== Input data ==

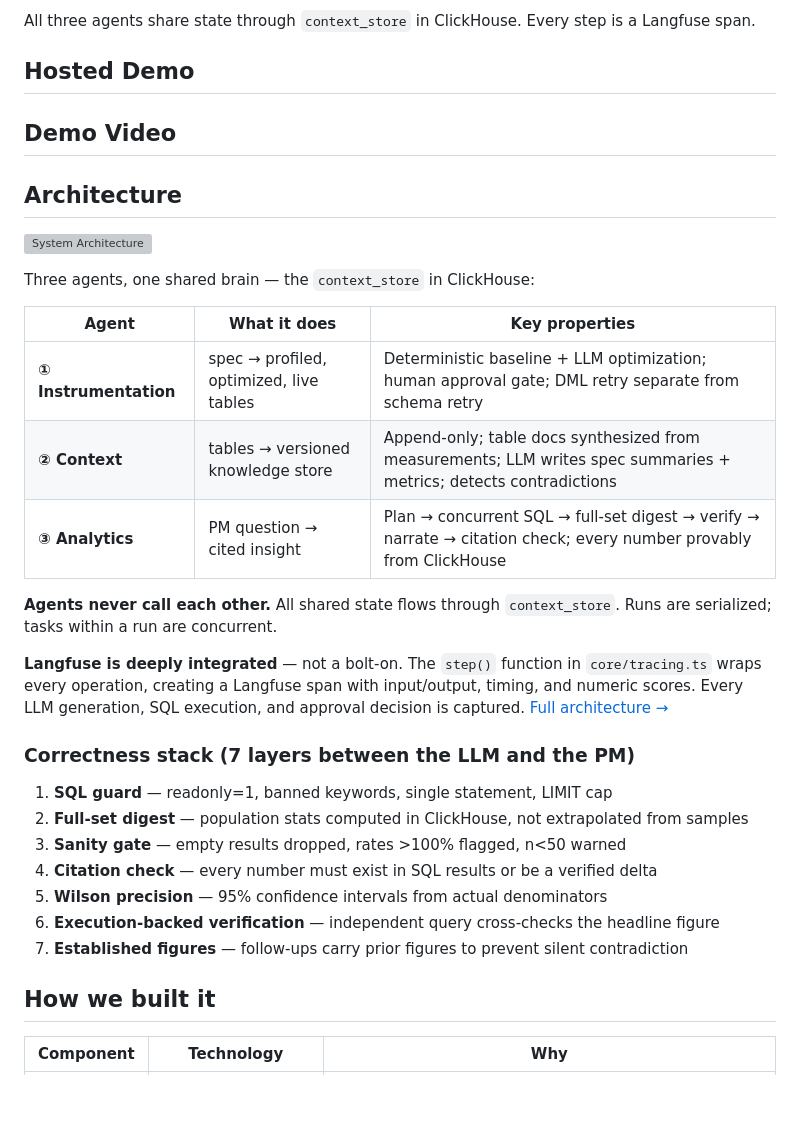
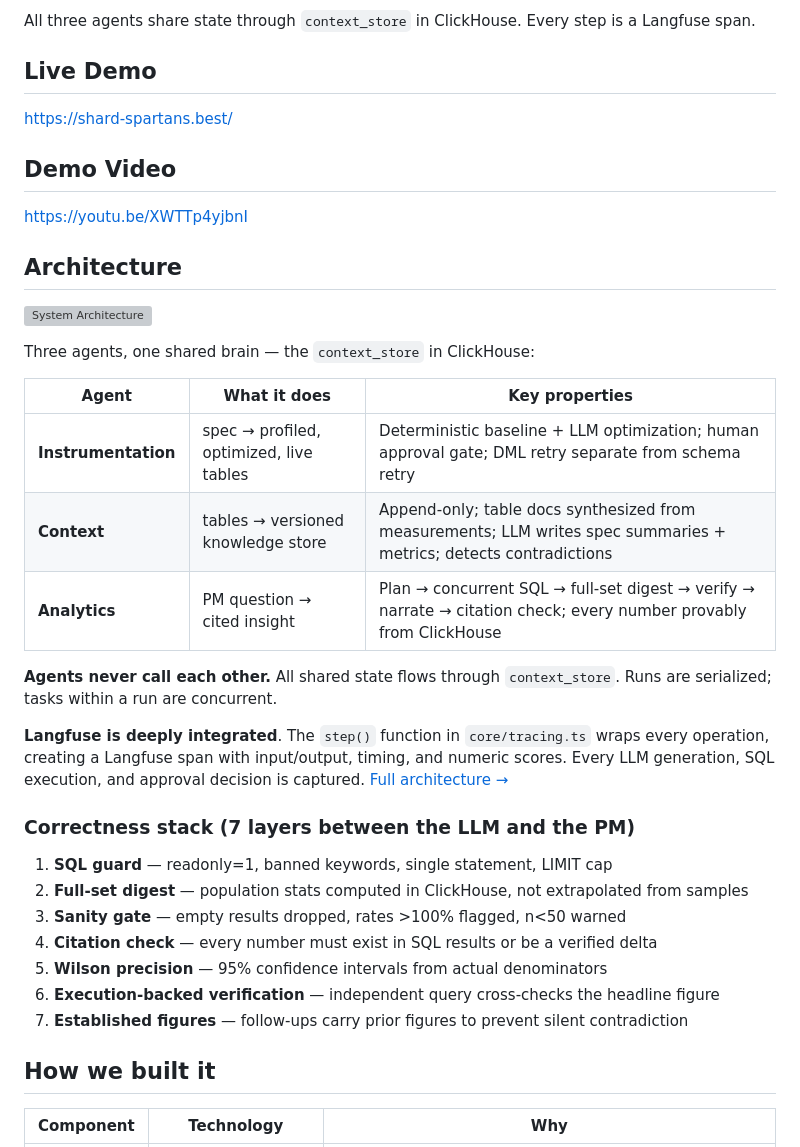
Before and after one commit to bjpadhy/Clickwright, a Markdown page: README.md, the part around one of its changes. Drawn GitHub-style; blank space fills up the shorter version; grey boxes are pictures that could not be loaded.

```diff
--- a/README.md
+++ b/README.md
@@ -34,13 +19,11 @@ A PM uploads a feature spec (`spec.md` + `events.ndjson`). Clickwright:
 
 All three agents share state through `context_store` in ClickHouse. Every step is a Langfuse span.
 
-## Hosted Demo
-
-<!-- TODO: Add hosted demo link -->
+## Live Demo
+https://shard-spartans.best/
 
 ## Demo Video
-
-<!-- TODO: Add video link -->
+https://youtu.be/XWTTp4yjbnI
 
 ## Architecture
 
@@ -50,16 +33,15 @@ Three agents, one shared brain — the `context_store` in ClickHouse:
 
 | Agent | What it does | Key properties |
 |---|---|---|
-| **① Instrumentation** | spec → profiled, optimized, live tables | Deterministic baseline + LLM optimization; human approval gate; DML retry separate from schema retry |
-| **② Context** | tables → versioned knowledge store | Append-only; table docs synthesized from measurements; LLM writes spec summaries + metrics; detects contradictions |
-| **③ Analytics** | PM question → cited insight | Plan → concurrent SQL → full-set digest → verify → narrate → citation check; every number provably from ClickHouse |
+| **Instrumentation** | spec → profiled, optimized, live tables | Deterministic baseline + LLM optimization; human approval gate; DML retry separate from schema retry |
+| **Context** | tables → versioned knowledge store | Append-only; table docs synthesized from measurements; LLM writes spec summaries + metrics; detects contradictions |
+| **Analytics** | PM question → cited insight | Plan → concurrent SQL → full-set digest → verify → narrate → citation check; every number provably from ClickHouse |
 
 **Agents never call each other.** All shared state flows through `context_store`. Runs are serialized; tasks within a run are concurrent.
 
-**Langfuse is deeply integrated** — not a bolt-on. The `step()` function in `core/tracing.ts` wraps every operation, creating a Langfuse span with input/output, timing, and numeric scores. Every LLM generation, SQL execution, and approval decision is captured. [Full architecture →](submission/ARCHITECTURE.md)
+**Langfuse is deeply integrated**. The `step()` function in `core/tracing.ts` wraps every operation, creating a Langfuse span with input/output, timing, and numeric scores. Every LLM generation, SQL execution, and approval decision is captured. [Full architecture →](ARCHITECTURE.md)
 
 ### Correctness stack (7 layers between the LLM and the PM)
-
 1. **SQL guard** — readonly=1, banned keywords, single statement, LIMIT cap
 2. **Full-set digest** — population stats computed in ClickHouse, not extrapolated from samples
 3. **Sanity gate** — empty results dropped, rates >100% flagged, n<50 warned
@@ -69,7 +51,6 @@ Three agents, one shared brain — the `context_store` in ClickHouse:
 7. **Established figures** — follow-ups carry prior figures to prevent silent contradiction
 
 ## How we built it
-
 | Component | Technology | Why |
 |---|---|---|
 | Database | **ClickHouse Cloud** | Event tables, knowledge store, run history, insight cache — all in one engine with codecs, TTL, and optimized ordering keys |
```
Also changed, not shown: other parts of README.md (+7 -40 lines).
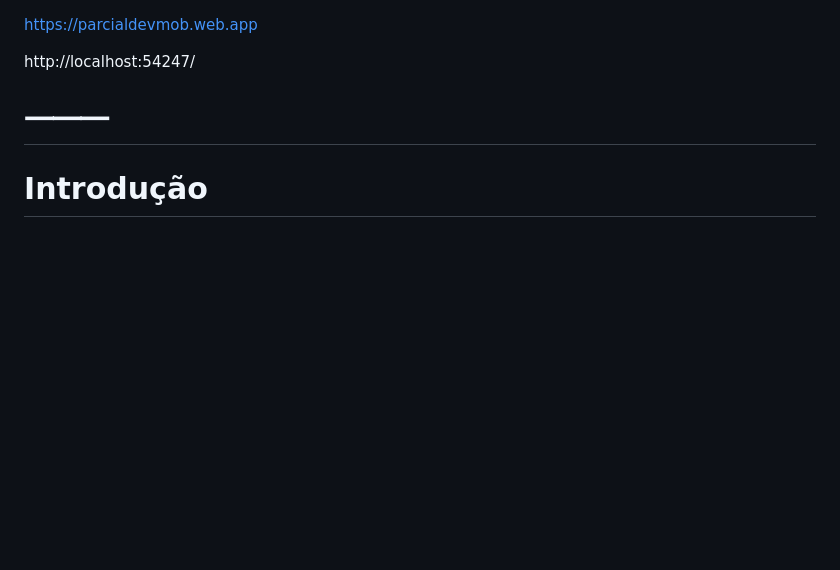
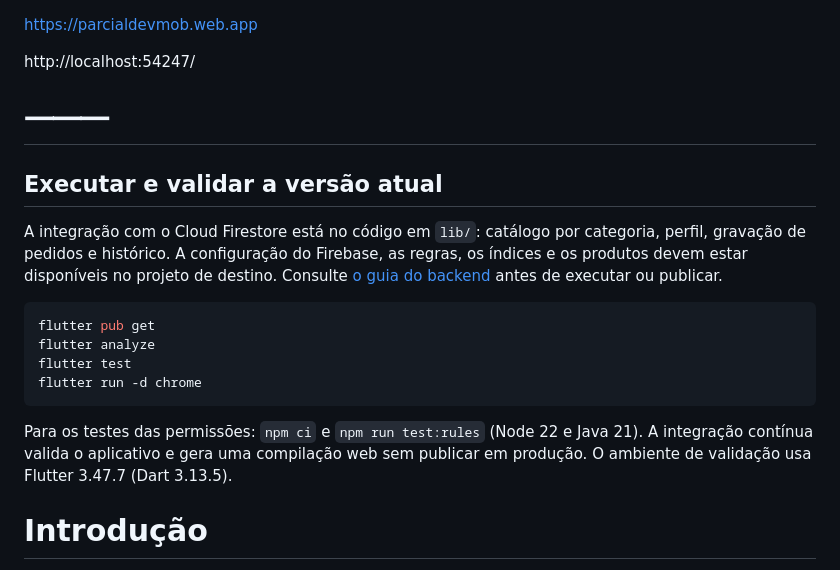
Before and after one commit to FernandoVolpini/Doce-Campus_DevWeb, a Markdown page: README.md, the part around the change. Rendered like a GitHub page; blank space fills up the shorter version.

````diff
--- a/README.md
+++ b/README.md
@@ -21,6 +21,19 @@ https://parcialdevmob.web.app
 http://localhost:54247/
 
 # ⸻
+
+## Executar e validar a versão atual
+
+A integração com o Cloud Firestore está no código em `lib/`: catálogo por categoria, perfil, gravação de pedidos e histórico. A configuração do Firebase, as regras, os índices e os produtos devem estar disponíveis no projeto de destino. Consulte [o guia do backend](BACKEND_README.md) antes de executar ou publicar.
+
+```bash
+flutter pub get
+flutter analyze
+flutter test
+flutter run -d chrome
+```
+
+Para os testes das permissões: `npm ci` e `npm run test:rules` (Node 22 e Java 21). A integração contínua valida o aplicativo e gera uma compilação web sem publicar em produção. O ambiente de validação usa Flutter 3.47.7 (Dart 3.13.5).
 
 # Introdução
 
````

===
== Input data ==

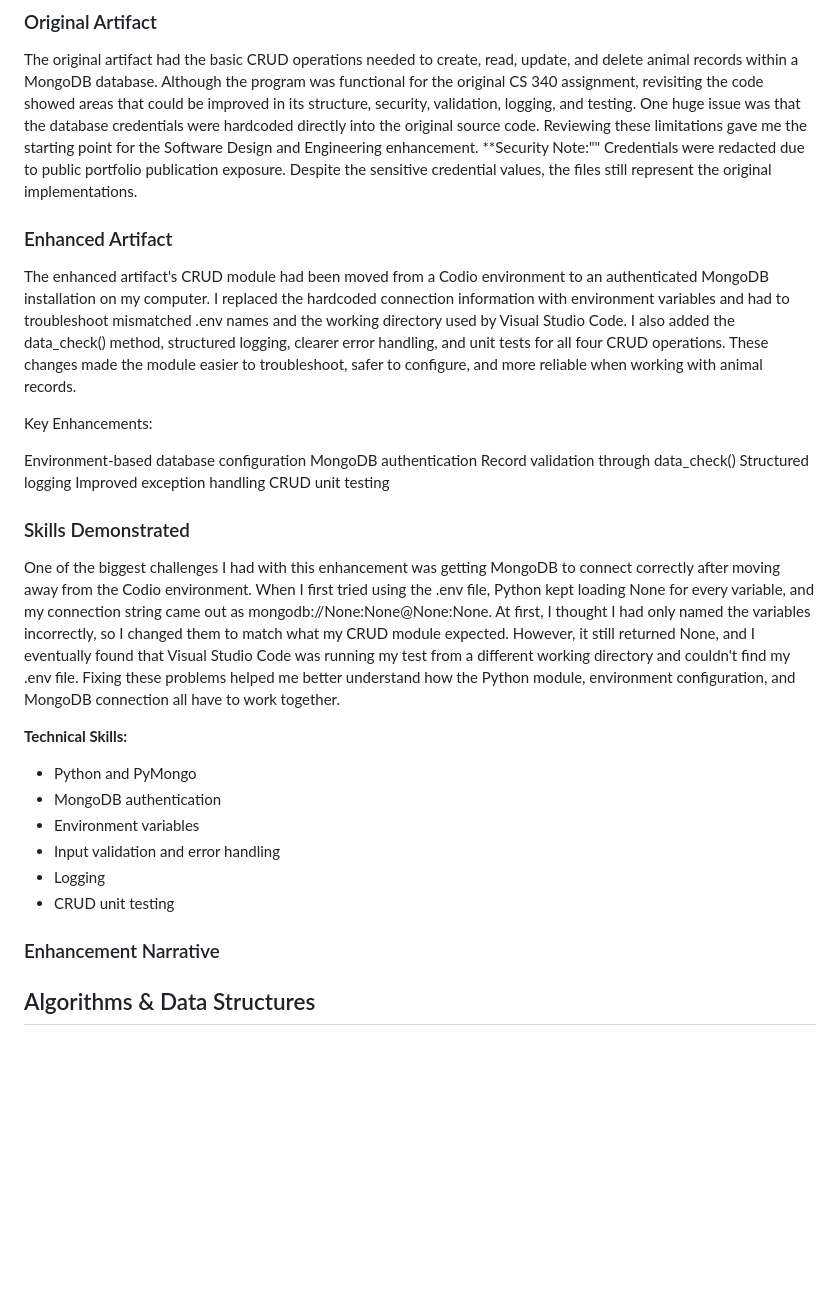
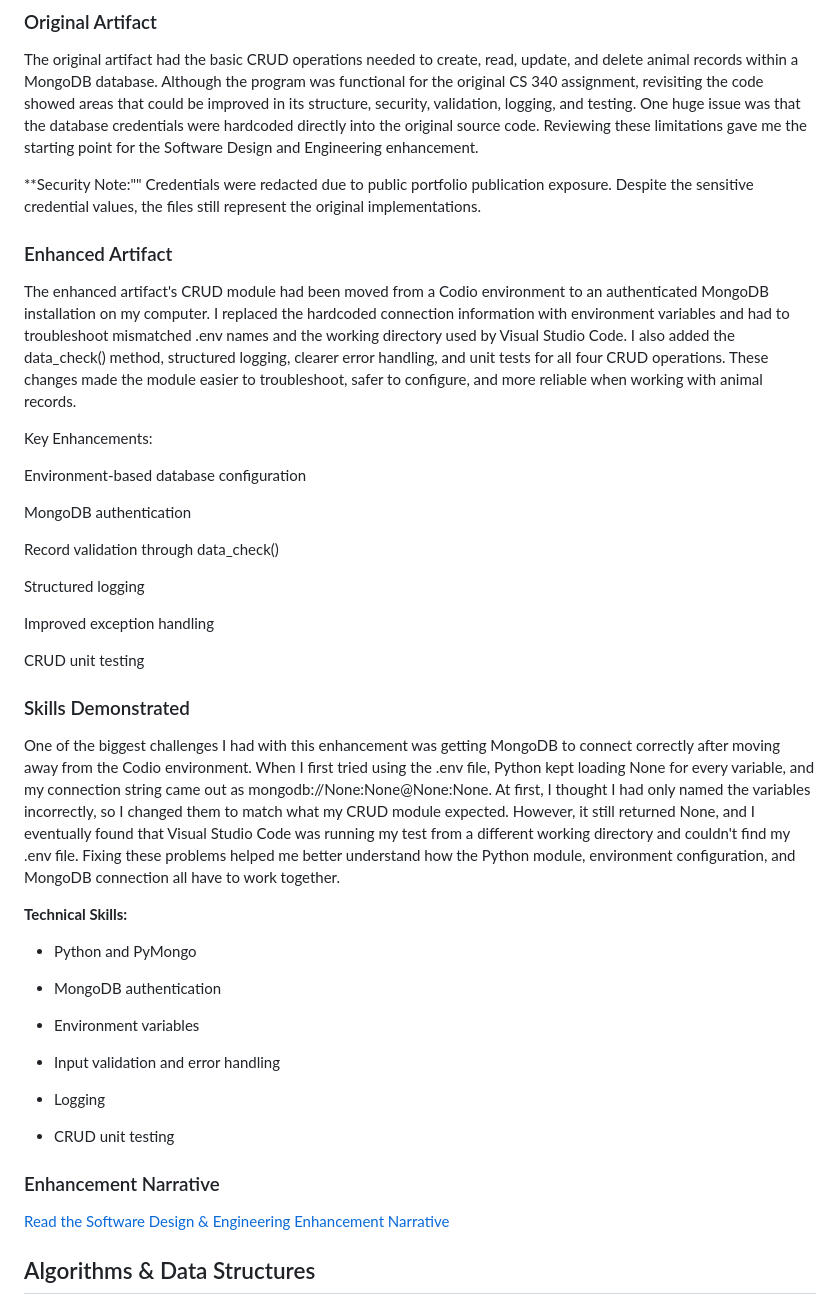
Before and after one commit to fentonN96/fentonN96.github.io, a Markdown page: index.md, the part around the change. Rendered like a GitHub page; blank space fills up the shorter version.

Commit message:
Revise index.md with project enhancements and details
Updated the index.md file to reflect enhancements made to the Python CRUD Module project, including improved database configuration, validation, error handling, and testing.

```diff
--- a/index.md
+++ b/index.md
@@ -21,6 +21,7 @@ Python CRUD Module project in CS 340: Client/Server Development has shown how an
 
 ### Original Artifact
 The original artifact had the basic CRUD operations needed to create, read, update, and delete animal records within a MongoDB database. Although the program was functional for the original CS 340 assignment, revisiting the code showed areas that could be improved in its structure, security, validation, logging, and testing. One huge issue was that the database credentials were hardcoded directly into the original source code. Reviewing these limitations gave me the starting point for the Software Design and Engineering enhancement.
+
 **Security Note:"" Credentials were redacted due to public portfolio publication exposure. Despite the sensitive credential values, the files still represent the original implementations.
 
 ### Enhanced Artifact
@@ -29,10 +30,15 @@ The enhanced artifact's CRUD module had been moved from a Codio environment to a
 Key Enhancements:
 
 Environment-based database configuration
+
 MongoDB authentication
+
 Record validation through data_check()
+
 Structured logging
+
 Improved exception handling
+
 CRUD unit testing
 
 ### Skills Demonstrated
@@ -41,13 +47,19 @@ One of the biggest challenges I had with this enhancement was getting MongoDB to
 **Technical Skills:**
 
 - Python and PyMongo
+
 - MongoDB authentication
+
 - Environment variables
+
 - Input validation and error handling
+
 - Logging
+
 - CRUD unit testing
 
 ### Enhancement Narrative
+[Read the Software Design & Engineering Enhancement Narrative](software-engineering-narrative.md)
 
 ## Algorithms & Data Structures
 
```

===
== Input data ==

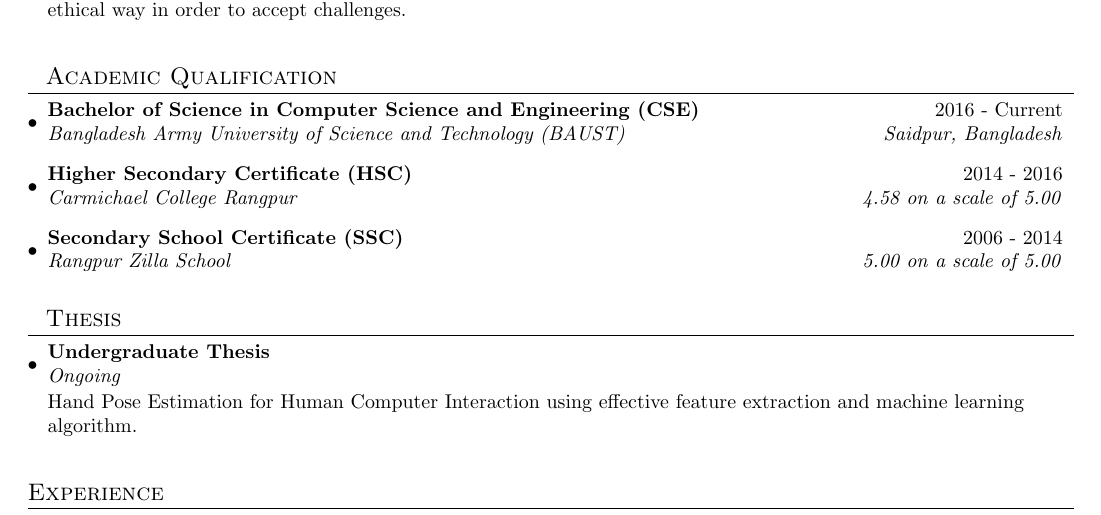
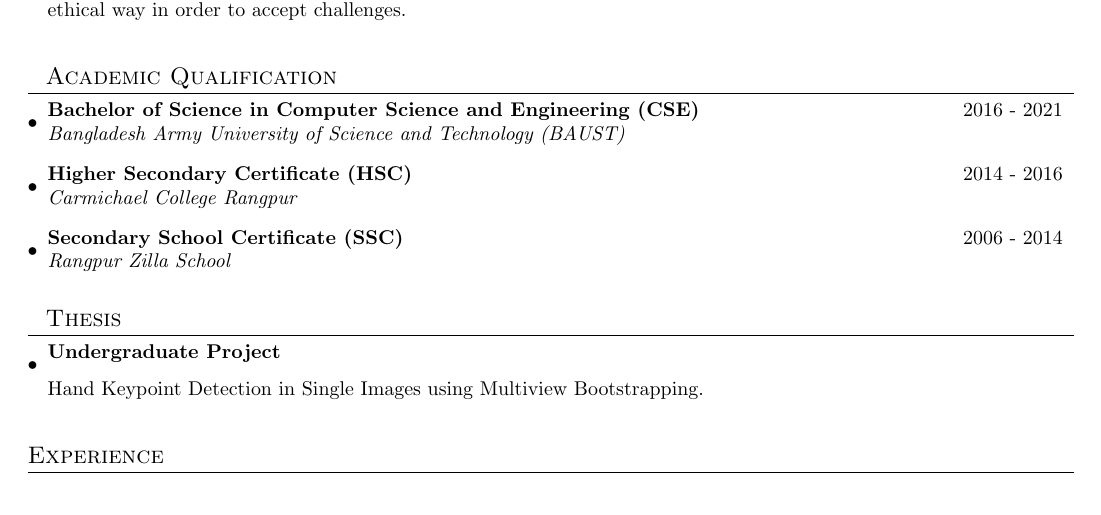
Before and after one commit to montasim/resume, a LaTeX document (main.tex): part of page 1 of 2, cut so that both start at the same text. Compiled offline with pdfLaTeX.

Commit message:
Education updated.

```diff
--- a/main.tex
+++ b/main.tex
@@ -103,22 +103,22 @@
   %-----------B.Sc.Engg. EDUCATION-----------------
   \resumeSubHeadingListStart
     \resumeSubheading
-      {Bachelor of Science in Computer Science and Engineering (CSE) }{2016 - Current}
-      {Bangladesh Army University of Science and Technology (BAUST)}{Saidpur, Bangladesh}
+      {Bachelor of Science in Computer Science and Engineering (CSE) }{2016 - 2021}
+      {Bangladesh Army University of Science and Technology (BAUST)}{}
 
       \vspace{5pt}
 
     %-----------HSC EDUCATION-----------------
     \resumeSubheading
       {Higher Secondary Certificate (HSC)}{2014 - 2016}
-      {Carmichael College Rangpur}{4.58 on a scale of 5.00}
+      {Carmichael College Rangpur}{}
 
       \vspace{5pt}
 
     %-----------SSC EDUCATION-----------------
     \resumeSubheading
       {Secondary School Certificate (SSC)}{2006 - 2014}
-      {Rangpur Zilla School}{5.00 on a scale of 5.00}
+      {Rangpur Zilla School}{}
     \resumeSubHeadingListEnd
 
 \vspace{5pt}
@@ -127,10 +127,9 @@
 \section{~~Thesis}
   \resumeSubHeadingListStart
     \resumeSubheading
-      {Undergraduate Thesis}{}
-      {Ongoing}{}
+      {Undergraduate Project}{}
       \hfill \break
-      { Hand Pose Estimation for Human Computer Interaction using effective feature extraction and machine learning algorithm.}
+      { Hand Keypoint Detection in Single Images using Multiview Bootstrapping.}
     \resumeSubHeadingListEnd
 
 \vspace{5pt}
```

===

#### [What the task requires]
Please copy every line from the entries that includes the word "within".

#### [The completed task]
 **Agents never call each other.** All shared state flows through `context_store`. Runs are serialized; tasks within a run are concurrent.
 The original artifact had the basic CRUD operations needed to create, read, update, and delete animal records within a MongoDB database. Although the program was functional for the original CS 340 assignment, revisiting the code showed areas that could be improved in its structure, security, validation, logging, and testing. One huge issue was that the database credentials were hardcoded directly into the original source code. Reviewing these limitations gave me the starting point for the Software Design and Engineering enhancement.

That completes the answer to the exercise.